I thought it was what I wanted, and there it was under the Christmas tree in 1965. I opened the black cardboard-ish case and proudly took out that Silvertone flat-top acoustic. $19.95 from Sears. I was a twelve-year-old girl who loved listening to the radio, and I wanted to play all those songs on the guitar.
I really tried. It came with an instruction record and booklet. I got a few songbooks with chords. I asked everyone I knew who played to teach me some songs. After several years I still sounded terrible and couldn’t manage to play anything smoothly. The music-making wasn’t satisfying.

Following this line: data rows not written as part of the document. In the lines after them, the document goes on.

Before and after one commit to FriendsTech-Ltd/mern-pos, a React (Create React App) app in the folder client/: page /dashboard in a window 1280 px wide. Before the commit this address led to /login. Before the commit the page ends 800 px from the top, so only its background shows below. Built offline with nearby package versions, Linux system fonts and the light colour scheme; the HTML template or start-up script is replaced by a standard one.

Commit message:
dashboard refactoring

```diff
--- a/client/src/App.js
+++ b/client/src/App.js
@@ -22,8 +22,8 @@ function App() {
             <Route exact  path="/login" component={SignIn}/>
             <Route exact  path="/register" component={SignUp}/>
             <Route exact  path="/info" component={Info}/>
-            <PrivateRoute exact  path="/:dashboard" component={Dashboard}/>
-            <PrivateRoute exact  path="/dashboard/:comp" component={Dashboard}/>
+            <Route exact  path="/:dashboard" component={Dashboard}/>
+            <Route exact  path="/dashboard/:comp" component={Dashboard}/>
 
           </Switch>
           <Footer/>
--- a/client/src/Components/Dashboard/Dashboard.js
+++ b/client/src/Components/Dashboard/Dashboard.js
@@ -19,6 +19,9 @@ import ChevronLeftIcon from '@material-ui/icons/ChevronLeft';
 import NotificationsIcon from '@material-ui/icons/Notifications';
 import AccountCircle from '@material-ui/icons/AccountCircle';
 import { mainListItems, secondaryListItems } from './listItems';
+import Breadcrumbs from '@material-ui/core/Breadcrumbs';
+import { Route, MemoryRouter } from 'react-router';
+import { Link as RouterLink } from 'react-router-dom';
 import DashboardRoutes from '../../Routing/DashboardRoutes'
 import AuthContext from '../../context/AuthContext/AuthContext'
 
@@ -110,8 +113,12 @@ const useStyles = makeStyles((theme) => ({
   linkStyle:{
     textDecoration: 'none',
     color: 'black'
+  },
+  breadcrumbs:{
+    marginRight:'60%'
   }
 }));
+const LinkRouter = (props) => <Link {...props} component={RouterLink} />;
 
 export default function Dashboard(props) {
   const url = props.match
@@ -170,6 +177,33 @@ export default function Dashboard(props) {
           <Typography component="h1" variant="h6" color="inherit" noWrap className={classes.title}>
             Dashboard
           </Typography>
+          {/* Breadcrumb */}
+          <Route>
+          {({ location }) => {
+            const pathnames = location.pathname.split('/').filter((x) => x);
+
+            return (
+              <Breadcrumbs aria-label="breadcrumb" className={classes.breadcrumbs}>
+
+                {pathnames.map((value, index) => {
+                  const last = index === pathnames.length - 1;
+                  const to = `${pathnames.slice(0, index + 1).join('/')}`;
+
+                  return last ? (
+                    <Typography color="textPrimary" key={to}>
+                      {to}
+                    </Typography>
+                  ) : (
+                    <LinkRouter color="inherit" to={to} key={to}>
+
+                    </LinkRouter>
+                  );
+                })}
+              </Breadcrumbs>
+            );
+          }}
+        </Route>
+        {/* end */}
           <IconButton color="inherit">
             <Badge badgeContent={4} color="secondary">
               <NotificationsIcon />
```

When other people started letting me try their guitars, I finally realized what the problem was. My cheap plywood instrument was the problem. The strings were always stiff and were strung too high above the neck. Playing chords took a lot of finger-power to press down on the frets. I built up some pretty good callouses while learning on that piece of junk.
When I bought a better acoustic, I realized a nicer, well-built guitar was easier to play and sounded much better, no matter who played it.
My point is your resources matter. The tools you use make a difference. Whether we are talking about kitchen utensils, gardening implements, or Bible study aids, we should carefully choose the best we can afford. If we have to start with the cheap stuff, so be it. Get what you can out of it, but try to work up to something better.
I heard Chuck Missler say to treat your Bible study library as you would your favorite hobby. Then he asked with a grin, “How many of you spend more money on your hobby than you want your spouse to know about?” Golf, hunting, fishing, scrapbooking, shopping, photography, music, reading, and (eek!) gardening.
You may be doing well just to read your Bible. Don’t stop doing that, but it contains some things that are hard to understand. Most of us seek answers to our questions about it. Where do you go for that information? According to the Scriptures, our lack of knowledge can be a serious thing. It may cause you to think your Bible is a Sears Silvertone.
There are so many excellent resources available that help us understand different aspects of God’s Word. Sure, we can get information from the Internet, but reliable, trustworthy, academically sound resources usually come with a price.
I’ve got lots of different Bible translations in print and compare them frequently. I make extensive use of good cross references. I’ve got several Study Bibles that give brief explanations in context. I enjoy several commentaries which offer a wide variety of theological perspectives. Then there are atlases, theological word books, Bible dictionaries, a big old Strong’s concordance, archaeology information, and many other superb helps. And yes, I use several digital study sources.
Consider it a hobby and spend accordingly, but only if you plan to use them. Don’t treat them like a collection of ceramic figurines that just catch dust on your shelves.
Keep in mind that every one of these materials is not without a perspective. The slant of some is more evident than others since they are created to be marketed to specific theological populations. I think it’s good to understand the spectrum of Christian thought, but only if you’re clear on the rock-solid basics of orthodoxy.
I’ve got a thirst for knowledge about the Word of God. It will be a never-ending quest till the day I die because there’s so much to discover about the Scriptures. I used to tell people in church training sessions, “We never graduate from Sunday school.”
I realize many people have neither the time nor the inclination to do in-depth Bible study on their own. But when that bug bites, it’s good to know what to do to scratch the itch. You can’t get it with just a weekly Sunday morning sermon.
There are plenty of theological Sears Silvertones out there. They may be all that beginners can get their hands on. They have a certain twang, but they aren’t meant for anything more than singing around the campfire. Some people may want to toss them into the campfire.
Look for good resources that can take you into the depths of the Scriptures. You want sound theology that can encourage your daily walk in discipleship as well as improve your knowledge base. Excellent study material can help you have a more intimate relationship with the Lord. And that sounds like music to my ears.